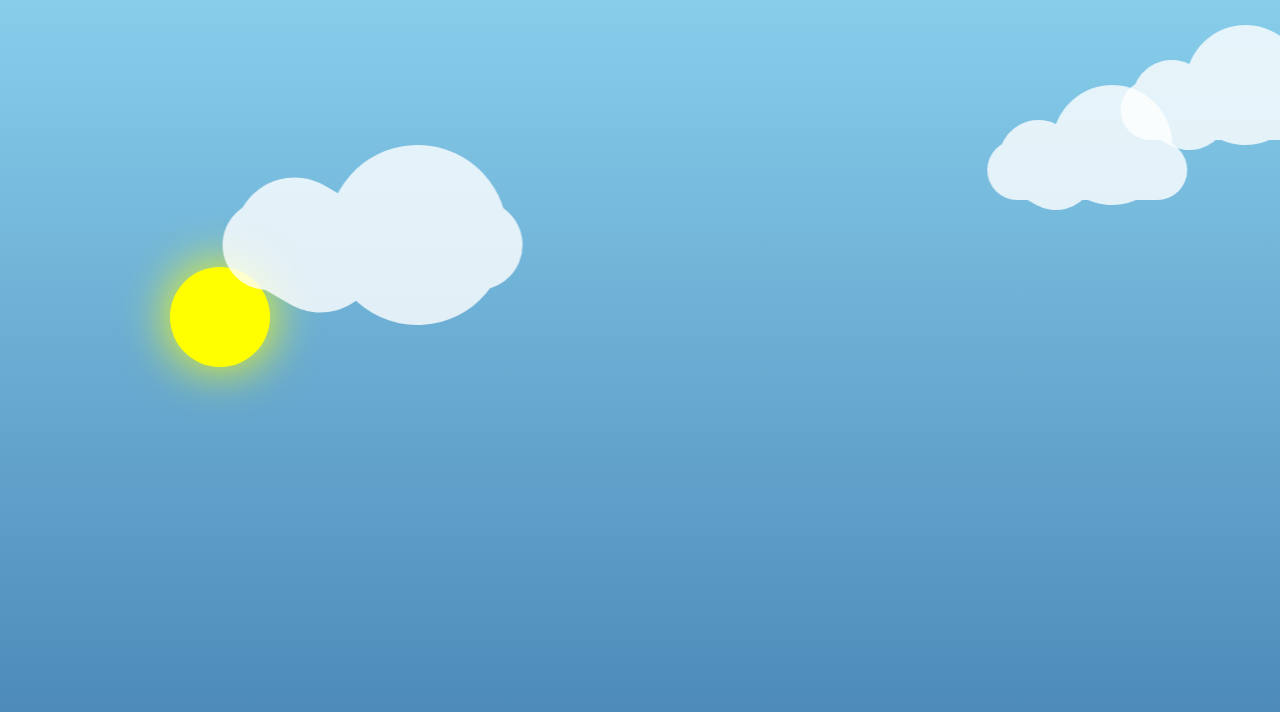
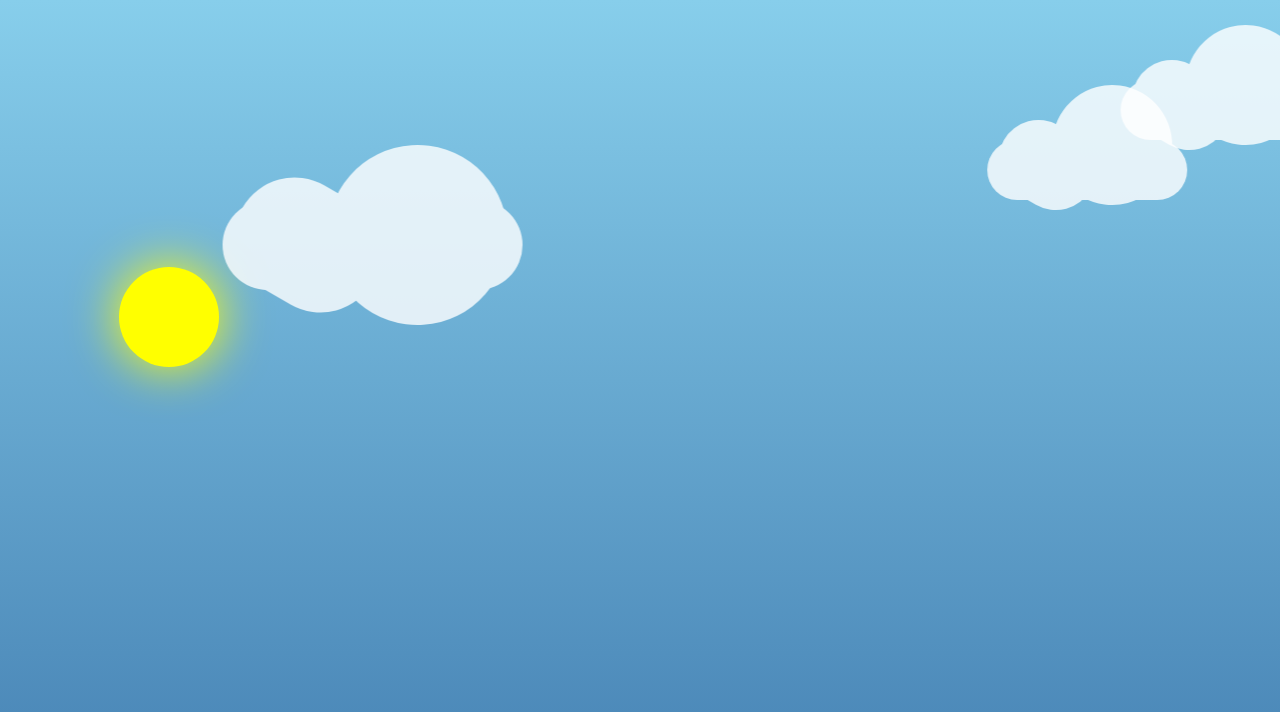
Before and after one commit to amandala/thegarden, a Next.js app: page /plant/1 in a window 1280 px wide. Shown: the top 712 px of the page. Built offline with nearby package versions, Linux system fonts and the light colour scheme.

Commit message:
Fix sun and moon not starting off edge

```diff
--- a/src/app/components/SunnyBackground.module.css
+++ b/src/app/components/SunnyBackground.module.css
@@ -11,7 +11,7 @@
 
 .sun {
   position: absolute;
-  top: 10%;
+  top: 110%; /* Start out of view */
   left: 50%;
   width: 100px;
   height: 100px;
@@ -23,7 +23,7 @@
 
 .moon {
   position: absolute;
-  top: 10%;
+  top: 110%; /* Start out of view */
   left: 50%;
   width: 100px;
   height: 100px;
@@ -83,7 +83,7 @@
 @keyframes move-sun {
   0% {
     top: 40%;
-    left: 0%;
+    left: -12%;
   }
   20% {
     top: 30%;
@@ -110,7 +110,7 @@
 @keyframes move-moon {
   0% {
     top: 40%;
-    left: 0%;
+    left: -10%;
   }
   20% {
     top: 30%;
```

▶ **WHAT YOU ARE ASKED TO DO**
Set down each entry above exactly as it appears. Omit the pictures.

▶ **RESPONSE BOX**
Before and after one commit to amandala/thegarden, a Next.js app: page /plant/1 in a window 1280 px wide. Shown: the top 712 px of the page. Built offline with nearby package versions, Linux system fonts and the light colour scheme.

Commit message:
Fix sun and moon not starting off edge

```diff
--- a/src/app/components/SunnyBackground.module.css
+++ b/src/app/components/SunnyBackground.module.css
@@ -11,7 +11,7 @@
 
 .sun {
   position: absolute;
-  top: 10%;
+  top: 110%; /* Start out of view */
   left: 50%;
   width: 100px;
   height: 100px;
@@ -23,7 +23,7 @@
 
 .moon {
   position: absolute;
-  top: 10%;
+  top: 110%; /* Start out of view */
   left: 50%;
   width: 100px;
   height: 100px;
@@ -83,7 +83,7 @@
 @keyframes move-sun {
   0% {
     top: 40%;
-    left: 0%;
+    left: -12%;
   }
   20% {
     top: 30%;
@@ -110,7 +110,7 @@
 @keyframes move-moon {
   0% {
     top: 40%;
-    left: 0%;
+    left: -10%;
   }
   20% {
     top: 30%;
```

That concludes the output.